**The problem**: Establish how many lines in the records below include the word "gives"; respond with that number only.

═══ Provided entries

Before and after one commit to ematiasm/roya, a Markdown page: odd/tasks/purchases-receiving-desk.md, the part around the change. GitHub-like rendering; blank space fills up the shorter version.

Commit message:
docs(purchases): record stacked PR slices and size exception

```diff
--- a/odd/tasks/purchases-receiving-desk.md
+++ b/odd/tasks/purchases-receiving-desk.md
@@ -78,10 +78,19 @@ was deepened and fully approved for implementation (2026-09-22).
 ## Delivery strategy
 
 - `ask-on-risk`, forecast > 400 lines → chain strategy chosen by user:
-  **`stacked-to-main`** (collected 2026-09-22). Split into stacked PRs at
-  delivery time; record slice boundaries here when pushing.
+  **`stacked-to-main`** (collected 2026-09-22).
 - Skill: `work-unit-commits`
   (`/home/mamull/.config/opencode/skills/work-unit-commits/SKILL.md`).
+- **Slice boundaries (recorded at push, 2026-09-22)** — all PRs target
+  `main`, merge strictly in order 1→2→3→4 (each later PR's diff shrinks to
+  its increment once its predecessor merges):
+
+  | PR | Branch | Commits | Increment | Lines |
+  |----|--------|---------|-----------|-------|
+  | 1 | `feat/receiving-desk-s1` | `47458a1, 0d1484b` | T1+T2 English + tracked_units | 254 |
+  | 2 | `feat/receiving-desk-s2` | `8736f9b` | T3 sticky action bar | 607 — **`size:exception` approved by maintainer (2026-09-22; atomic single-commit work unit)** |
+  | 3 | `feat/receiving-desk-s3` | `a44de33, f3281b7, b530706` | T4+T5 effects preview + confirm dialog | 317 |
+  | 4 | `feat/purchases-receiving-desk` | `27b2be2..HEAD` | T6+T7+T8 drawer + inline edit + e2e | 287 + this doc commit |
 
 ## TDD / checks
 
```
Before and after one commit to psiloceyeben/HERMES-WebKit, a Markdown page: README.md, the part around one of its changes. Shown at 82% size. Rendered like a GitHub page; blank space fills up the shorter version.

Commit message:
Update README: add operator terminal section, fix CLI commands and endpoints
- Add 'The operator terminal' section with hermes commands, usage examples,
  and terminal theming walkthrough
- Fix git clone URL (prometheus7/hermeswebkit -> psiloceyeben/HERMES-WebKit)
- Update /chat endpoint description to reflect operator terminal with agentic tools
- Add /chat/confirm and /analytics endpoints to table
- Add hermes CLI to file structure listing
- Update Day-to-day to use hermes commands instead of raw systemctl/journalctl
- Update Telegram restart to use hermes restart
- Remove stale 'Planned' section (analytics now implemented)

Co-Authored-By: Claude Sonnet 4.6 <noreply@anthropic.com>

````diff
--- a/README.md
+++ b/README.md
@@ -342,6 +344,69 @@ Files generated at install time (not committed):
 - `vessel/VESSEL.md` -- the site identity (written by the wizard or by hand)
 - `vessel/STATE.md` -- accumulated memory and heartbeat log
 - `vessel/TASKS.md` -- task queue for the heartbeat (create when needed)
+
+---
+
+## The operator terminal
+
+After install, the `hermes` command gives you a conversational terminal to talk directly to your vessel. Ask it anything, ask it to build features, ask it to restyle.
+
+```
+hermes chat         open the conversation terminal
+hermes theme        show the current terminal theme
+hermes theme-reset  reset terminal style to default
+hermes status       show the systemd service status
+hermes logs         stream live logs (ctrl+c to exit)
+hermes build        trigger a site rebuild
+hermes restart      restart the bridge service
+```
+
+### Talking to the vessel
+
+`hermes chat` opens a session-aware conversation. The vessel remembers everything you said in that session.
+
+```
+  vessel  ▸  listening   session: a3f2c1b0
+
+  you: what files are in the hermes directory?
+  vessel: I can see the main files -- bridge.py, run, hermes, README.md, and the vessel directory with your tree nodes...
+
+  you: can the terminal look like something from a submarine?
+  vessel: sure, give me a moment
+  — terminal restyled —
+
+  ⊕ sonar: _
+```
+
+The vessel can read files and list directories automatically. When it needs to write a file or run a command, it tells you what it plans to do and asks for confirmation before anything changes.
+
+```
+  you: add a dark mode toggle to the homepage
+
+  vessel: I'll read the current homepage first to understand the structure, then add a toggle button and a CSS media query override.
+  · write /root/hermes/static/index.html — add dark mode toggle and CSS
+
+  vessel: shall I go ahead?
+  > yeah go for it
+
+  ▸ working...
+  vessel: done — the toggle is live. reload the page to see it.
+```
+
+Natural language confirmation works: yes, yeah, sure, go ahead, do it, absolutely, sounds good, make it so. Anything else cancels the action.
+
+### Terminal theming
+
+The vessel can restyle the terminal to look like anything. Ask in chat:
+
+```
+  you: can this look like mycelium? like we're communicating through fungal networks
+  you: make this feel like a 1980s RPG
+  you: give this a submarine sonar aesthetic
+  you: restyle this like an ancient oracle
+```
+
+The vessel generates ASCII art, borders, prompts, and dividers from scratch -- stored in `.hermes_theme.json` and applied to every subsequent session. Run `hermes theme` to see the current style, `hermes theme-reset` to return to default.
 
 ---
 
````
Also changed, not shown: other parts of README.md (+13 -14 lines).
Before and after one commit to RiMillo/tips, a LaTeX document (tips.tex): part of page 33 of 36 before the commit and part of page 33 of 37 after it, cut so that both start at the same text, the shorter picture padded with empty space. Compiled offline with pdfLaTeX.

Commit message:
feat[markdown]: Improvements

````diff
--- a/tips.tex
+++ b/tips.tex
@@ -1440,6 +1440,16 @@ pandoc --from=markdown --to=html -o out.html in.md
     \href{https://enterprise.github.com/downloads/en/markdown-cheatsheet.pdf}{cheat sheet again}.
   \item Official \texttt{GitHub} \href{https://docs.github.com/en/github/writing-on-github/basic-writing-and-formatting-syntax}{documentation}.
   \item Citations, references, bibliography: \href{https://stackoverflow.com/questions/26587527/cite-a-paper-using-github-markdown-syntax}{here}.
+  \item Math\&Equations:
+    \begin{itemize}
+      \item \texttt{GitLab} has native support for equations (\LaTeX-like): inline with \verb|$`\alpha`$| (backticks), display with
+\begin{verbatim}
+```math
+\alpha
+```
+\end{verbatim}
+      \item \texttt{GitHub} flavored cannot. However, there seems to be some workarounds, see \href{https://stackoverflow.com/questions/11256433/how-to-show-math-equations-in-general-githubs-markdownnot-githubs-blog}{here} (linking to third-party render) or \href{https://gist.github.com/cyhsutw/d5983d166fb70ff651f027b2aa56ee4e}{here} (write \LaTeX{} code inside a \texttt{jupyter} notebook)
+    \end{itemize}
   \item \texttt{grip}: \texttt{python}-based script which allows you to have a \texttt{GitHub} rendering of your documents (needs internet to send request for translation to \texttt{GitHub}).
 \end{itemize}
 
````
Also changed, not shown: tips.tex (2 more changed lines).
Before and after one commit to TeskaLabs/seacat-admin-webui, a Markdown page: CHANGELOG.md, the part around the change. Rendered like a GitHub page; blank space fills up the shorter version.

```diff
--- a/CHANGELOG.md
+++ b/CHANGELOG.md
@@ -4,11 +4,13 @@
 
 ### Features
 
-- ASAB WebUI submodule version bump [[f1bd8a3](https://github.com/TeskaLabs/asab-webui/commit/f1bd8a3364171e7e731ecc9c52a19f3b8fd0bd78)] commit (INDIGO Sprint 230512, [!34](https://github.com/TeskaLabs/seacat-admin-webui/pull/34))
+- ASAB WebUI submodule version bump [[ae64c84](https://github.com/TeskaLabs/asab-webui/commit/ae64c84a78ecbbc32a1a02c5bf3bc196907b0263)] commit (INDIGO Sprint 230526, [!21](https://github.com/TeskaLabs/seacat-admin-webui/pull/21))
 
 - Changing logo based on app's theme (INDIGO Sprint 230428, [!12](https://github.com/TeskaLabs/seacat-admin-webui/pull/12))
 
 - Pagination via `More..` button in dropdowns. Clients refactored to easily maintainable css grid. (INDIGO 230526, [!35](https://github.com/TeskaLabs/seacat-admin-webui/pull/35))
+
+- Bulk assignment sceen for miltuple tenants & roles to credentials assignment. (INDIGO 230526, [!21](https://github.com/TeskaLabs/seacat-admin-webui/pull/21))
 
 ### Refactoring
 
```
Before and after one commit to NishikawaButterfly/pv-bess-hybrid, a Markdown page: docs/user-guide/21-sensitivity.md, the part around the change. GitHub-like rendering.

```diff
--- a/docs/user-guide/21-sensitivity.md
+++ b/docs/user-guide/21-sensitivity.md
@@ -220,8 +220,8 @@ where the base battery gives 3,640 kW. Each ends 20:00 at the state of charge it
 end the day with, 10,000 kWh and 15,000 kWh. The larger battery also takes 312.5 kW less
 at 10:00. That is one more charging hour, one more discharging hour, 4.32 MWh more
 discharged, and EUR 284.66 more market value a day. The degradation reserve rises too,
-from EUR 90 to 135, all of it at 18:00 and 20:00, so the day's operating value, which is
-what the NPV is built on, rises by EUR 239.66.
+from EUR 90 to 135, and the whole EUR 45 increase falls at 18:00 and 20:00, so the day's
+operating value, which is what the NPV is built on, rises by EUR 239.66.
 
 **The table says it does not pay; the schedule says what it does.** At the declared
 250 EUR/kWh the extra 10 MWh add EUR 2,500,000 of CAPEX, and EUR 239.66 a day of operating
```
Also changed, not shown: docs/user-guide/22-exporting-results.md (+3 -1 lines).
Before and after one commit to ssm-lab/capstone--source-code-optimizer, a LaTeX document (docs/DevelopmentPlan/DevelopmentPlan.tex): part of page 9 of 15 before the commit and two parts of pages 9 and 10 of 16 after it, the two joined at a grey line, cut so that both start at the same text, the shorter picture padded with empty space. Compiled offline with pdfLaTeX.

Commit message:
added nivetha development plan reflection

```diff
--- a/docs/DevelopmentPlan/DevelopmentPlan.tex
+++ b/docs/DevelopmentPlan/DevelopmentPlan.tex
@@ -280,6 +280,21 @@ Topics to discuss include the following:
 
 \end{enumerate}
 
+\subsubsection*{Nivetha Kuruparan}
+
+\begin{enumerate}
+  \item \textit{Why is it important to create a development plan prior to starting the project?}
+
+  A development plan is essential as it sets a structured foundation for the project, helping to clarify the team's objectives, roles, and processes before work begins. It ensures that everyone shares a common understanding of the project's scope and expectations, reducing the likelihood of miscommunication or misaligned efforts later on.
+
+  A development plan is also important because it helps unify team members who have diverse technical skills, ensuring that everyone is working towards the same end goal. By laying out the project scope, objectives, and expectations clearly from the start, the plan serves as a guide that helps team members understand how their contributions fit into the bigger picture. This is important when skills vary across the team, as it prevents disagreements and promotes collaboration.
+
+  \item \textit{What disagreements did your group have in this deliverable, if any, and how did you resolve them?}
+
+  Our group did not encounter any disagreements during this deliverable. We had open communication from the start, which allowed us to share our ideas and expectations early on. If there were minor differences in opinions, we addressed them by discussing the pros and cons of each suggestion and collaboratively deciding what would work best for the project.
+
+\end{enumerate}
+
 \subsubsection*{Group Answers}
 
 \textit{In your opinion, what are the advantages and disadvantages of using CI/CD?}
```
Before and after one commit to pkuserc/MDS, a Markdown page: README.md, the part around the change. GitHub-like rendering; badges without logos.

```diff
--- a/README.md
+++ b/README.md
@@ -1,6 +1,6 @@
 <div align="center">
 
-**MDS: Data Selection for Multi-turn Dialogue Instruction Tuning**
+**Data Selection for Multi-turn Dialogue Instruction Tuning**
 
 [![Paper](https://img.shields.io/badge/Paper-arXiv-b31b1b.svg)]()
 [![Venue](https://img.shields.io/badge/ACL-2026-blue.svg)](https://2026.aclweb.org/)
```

══════

**Answer for this exercise**: 2